In 2018, patients rejoiced when Missouri voters approved legislation allowing for the production and use of medical marijuana. But several questions remained unanswered, among them the question of how the change in law would affect Missourians with prior convictions for cannabis possession. Nearly two years later, lawmakers and citizen groups have outlined several potential paths forward, but the fate of Missourians who were prosecuted under marijuana prohibition remains unclear.
In 2020, New Approach Missouri advanced a petition for the legalization of recreational marijuana use which included a provision that would allow non-violent marijuana offenders to apply for reductions and/or total expungement of their sentences. But many cannabis advocates suggested the legalization push was premature and poorly conceived. Eventually, the COVID-19 pandemic slowed the petition-gathering process, and New Approach’s recreational pot measure will not be on the 2020 Missouri ballot. So where does that leave Missourians who may be serving time for non-violent offenses related to marijuana? About the same place they were two years ago.
In the meantime, legislators have proposed a handful of bills (notably, HB 1385 and HB 2060) that would allow qualifying MMJ patients to apply to have marijuana convictions erased from their records. But none of the various bills has made it to floor debate, the principal bills cited above having been stuck in committee since May 2020. Some prison reforms signed into law in July of 2019 granted circuit courts the right to create special drug treatment courts and gave prosecutors the authority to create diversion programs to keep drug offenders out of prison. The bills will allow certain non-violent offenders to apply for parole, but do not specifically address marijuana offenders.
Despite the legalization of marijuana for medicinal use, prohibition proceeds apace. As recently as 2019, as many as 10% of arrests in the state were for marijuana possession. An April 2020 report from the ACLU of Missouri shows that over the past decade, black Missourians were 2.6 times more likely to be arrested for marijuana possession than their white counterparts. In 2018, Missouri had the 11th highest rate of arrests for marijuana possession nationally. During that same year, law enforcement officials nationwide made more arrests for marijuana than for all violent crimes combined.

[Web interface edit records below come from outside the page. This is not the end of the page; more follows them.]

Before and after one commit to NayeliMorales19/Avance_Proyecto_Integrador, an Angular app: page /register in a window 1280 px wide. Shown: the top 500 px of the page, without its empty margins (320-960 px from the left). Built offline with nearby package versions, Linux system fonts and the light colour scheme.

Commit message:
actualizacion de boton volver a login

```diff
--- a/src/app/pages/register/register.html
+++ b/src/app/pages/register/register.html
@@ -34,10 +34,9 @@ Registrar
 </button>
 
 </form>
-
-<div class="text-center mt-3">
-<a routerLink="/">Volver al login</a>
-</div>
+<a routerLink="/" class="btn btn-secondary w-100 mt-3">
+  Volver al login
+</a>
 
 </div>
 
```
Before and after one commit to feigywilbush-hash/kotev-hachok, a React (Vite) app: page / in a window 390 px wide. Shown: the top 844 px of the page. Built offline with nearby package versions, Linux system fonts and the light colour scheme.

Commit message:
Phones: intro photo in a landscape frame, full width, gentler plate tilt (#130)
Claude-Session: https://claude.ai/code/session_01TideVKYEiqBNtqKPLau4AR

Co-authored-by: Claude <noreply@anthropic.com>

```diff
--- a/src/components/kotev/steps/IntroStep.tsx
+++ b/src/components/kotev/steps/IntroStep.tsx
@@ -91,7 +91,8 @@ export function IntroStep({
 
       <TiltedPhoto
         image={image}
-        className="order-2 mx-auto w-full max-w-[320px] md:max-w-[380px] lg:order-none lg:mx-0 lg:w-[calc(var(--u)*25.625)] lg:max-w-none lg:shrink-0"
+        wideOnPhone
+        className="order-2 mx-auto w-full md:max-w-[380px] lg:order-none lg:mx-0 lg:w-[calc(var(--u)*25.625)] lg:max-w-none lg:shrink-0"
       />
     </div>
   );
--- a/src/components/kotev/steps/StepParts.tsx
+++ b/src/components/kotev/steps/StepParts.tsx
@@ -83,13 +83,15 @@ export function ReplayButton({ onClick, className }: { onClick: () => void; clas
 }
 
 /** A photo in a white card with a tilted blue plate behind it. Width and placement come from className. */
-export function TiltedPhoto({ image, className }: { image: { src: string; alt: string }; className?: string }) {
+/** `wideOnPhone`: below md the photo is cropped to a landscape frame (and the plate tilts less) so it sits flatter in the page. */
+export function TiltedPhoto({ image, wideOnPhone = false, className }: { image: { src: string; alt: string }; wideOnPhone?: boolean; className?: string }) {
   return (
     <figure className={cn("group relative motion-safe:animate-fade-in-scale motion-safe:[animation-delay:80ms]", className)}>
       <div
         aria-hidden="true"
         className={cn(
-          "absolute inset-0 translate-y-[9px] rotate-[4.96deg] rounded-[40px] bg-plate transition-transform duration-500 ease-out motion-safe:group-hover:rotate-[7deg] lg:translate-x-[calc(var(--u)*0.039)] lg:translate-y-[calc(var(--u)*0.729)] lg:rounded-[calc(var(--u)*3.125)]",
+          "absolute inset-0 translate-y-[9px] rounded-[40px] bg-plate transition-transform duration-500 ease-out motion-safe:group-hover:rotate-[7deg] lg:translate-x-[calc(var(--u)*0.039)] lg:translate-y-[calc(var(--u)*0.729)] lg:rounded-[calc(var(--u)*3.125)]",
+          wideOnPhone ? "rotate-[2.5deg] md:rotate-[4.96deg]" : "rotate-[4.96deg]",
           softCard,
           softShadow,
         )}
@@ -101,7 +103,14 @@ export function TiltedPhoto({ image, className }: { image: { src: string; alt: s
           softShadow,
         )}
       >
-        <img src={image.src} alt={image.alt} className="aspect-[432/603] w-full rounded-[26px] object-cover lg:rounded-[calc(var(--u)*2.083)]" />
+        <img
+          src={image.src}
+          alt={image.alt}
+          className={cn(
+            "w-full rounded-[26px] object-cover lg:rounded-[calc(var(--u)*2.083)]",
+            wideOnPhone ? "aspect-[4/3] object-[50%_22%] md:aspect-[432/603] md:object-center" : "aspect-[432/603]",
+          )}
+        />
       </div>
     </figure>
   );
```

One in three Americans has a criminal record, and research has shown the cascading effects that the stigma of a criminal record can have on “income, savings and assets, education, housing, and family strength and stability,” over a period of several generations. Currently, medical marijuana businesses in Missouri are legally barred from hiring or contracting with convicted felons, making rehabilitation through work in the industry a practical impossibility. With medical marijuana moving ahead, and recreational marijuana on the horizon, Missouri will soon face tough questions about how it treats non-violent marijuana offenders.